We compared 50 twin pairs discordant for stimulant abuse on a battery of neuropsychological tests. Despite being abstinent for at least a year, abusers demonstrated neuropsychological impairments and selected advantages. These finding provide evidence of long-term residual effects of stimulant abuse.
Corresponding author and reprints: Rosemary Toomey, PhD, Department of Psychiatry, Massachusetts General Hospital, Bldg 149-9121E, 13th St, Charlestown, MA 02129 (e-mail: email@example.com).
Submitted for publication November 20, 2000; final revision received February 20, 2002; accepted March 19, 2002.
This study was supported by grant DA04604 from the National Institute on Drug Abuse, Bethesda, Md (Dr Tsuang), and by the Department of Veterans Affairs Health Services Research and Development Service and the Cooperative Studies Program (study 992), Washington, DC.
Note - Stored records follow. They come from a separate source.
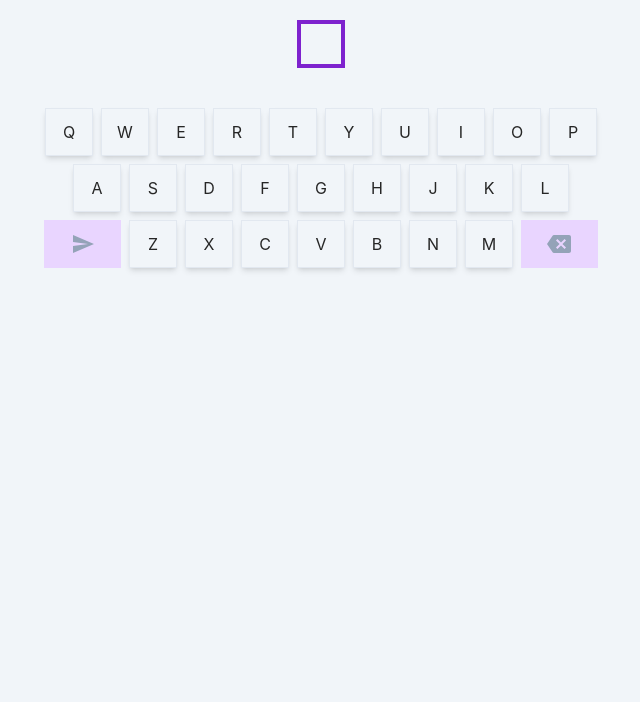
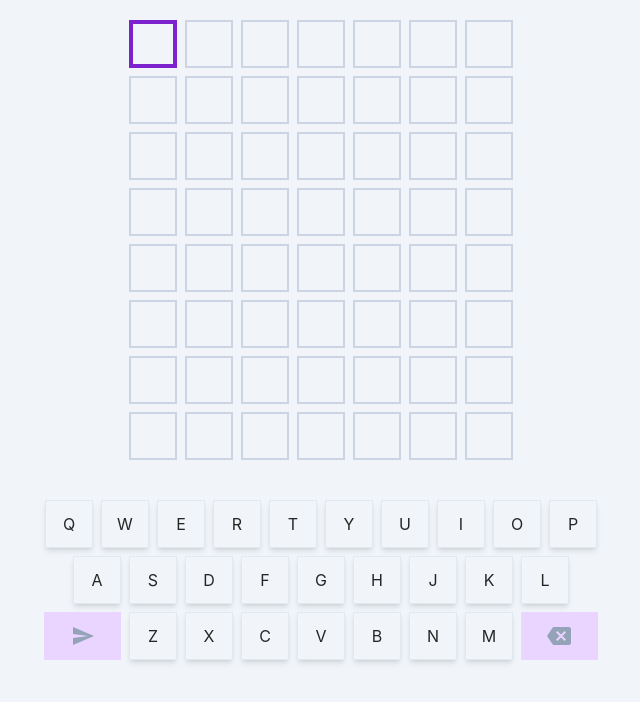
Before and after one commit to fernandoxe/swiftwords, a React (Create React App) app: page / in a window 1280 px wide. Shown: the top 702 px of the page, without its empty margins (319-959 px from the left). Built offline with nearby package versions, Linux system fonts and the light colour scheme.

Commit message:
chore: constants and dates

```diff
--- a/src/components/Game/index.tsx
+++ b/src/components/Game/index.tsx
@@ -1,10 +1,14 @@
 import { useState } from 'react';
 import { Board } from '../Board';
 import { Keyboard } from '../Keyboard';
-import { emptyKeyStates, word, wordLength, rows } from '../../constants';
+import { emptyKeyStates } from '../../constants';
 import { keyState, SquareI } from '../Board/Square';
 import { Result } from '../Result';
-import { getEmojisBoard, getEmptyBoard, insertNewChar, insertNewRow, isWinner } from '../../services';
+import { getEmojisBoard, getEmptyBoard, getTodayWord, insertNewChar, insertNewRow, isWinner } from '../../services';
+
+const word = getTodayWord();
+const wordLength = word.word.length;
+const rows = wordLength + 1;
 
 export interface Word {
   word: string;
```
The US Department of Veterans Affairs has provided financial support for the development and maintenance of the Vietnam Era Twin (VET) Registry. Numerous organizations have provided invaluable assistance in the conduct of this study, including: Department of Defense; National Personnel Records Center, National Archives and Records Administration; the Internal Revenue Service; National Opinion Research Center; National Research Council, National Academy of Sciences; the Institute for Survey Research, Temple University. Most importantly, the authors gratefully acknowledge the continued cooperation and participation of the members of the VET Registry and their families. Without their contribution, this research would not have been possible.
We thank Irv Gottesman, PhD, of the University of Virginia, Charlottesville, and Jag Khalsa, PhD, of the National Institute on Drug Abuse, who contributed to the successful completion of this project. We also thank Tom Doyle for his help in various aspects of the project, Zachary Warren, and Lisa James for help in manuscript preparation.